Shelby: Mm-hmm.

Alison: Whether it's our parents, whether it's our church community, like how did they treat us? How did they treat other people? They can be saying the words, “we love you,” but really what are they doing? What are their actions? And as kids you are taking that all in without the ability to think critically about it without the ability to process it.

And so, if someone at church is twisting that or manipulating that, you are going to as an adult, either find yourself in a really toxic relationship or you are going to potentially want to leave the church.

Shelby: Yes.

Alison: It's understandable. I get it. But it bothers me, because I think of Jesus's words about, you know, “better to tie, you know. - the millstone around your neck than to cause one of these little ones to stumble.” [Paraphrased] And that's, I tend to see those seeds way back - I can't tell how many people will say, “Well, I was interested but then I went to church and this happened.”

I'm like, Ugh, gosh. Yes, I get it. That's tragic. I know. We need to work through that and it doesn't mean that every church - I always say to people, church is a family. Families are complicated. We need our families; we love our families. And man, can our families really hurt us.

Shelby: Mm-hmm.

Alison: And we just don't have the skills to know how to navigate that as kids.

Shelby: Seeing it so much as a psychologist, as a counselor, you said, “I've gotta talk about this, I've gotta write about this, I've gotta address this.”

Alison: Correct, yes.

Shelby: But, when I was in college in my early twenties, we just didn't talk about it very much. Just wasn't spoken about. Do you feel like there's been more on trend to at least address this kind of stuff?

Alison: Oh, I absolutely do. You know it, you're right. When I was in college, I had an experience. I had a wonderful experience of a faith community in my college. I also had a really problematic one, and in hindsight I would probably call it church hurt. And it was hard for me for several years because it wasn't really talked about. So I felt like there was something wrong with me. It was a Christian camp and the leader of the camp. There was just again, there was this incongruence between what was being taught and the behaviors I saw behind the scenes.

Shelby: Yes.

Alison: We were being taught that God is loving. We were being taught great Scriptural truths. Behind the scenes people were cruel; people were mean; people were gossiping; people were cliquey. It was just a very kind of toxic environment - that those same leaders who were preaching one way, were not doing anything to address - and in fact, kind of joining in with [it].

Shelby: Yes.

Alison: And I had a pretty healthy faith in God. I'd been well taught; I grew up in a Christian home and it was jarring to me.

Shelby: Yes, sure.

Alison: It was jarring, what do I do with this? How do I process this? How can people who are saying all the things I believe to be true out of one side of their lips and then just be fine with being cruel and arrogant, and mean, and toxic to other humans?

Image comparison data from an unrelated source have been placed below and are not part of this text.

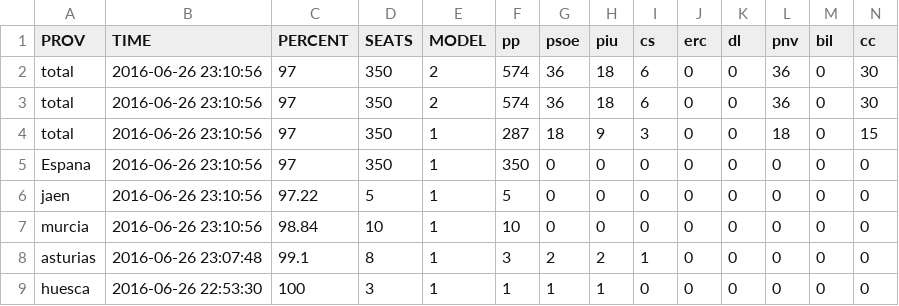
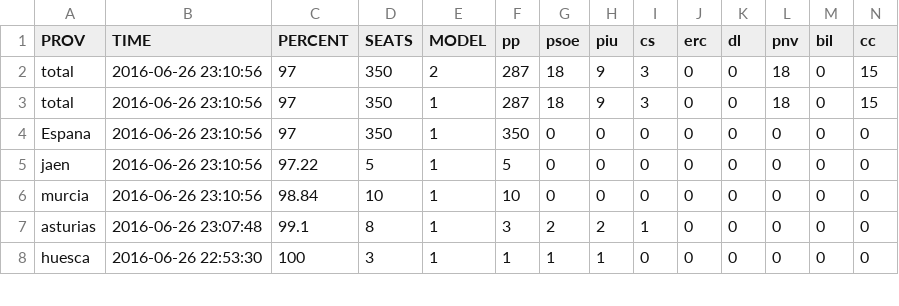
Before and after one commit to dmartincc/politibot-pipeline, a CSV file: output.csv, drawn as a sheet; only a part is shown.

Commit message:
file

```diff
--- a/output.csv
+++ b/output.csv
@@ -1,4 +1,3 @@
 "PROV","TIME","PERCENT","SEATS","MODEL","pp","psoe","piu","cs","erc","dl","pnv","bil","cc"
-"total","2016-06-26 23:10:56",97,350,2,574,36,18,6,0,0,36,0,30
-"total","2016-06-26 23:10:56",97,350,2,574,36,18,6,0,0,36,0,30
+"total","2016-06-26 23:10:56",97,350,2,287,18,9,3,0,0,18,0,15
 "total","2016-06-26 23:10:56",97,350,1,287,18,9,3,0,0,18,0,15
```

I can't reconcile that and that took me a good year, and I remember processing with some of my Christian friends. And I thought, “Am I just oversensitive?” You know what's, what's right?

Shelby: Am I the problem?

Alison: Yes, am I the problem? Was it right? And that's where, again I had a healthy enough group of people to come around me and I had a healthy enough, you know, I think this isn't God. I think this is a man thing, not a God thing that I didn't lose my faith.

But I had a couple incidents where I was like - gosh, I can see. I understand why when that happens folks are like, “I'm out.” And then you look at the Gospels and you're like, that's kind of why Jesus was so hard on religious teachers.

Shelby: Yes.

Alison: It's jarring to the soul. Yes, I think the more we're talking about this, the more we name it, and I think it's so great that you're doing this. We're empowering young people who've maybe lived through this, or maybe are in the process to have a name for it. To go, “Oh, this is wrong, this is church hurt, this is not of God.”

I can now name that. I'm not the crazy one, and then figure out how to heal and restore faith in a healthy way. Because even the healthiest of church communities are going to be complicated, but we can equip ourselves to move toward health.

Shelby: Yes. That's so good. And I want to hear more about those ways we can move towards health in just a minute. But before we get to that, can you talk about another aspect that's so terrible about church hurt? And that's the fact that, it can give us a wrong view of ourselves, of other people, and even of God, if we can't separate who He is from the hurt that's been done to us.

Alison: Yes, I would say exactly what you just said, which we have to separate out the God of the universe from the crummy representations of Him, and just name that, and that can be a journey. That can be a journey.

Shelby: Mm-hmm.

Alison: Because sometimes those crummy representations were folks we cared about and folks we thought cared about us. And that's why it's so confusing. You know that youth pastor or that pastor who led us to the Lord, then is the one who mistreated us, who lured us down some road that was toxic. That is so confusing.

Shelby: Sure.

Alison: And to name that as hurt or abuse means I have to come to how do I go back to that moment of the parts of that person that I experienced as good, that had helped me along the way? That can be a really complicated process inside the soul, when we've been hurt. There are parts of us that want to feel responsible for the hurt, it's almost easier to blame ourselves.

Shelby: Oh really?

Alison: Yes. It's part of the problem with shame. It's, we get stuck in this - well, if I'm the problem, there's a way in which I feel like I have control. Right? If I'm the problem, if I could have done this, this, and this and this, we feel like we're in control of it. Whereas, if we have to face the reality of I was vulnerable, and this person hurt me, that's terrifying, because then I didn't have control. It's more vulnerable. So for a lot of folks, it's a journey to really, if you've been hurt in any sort of abusive situation, any sort of toxic situation to really face with God's help.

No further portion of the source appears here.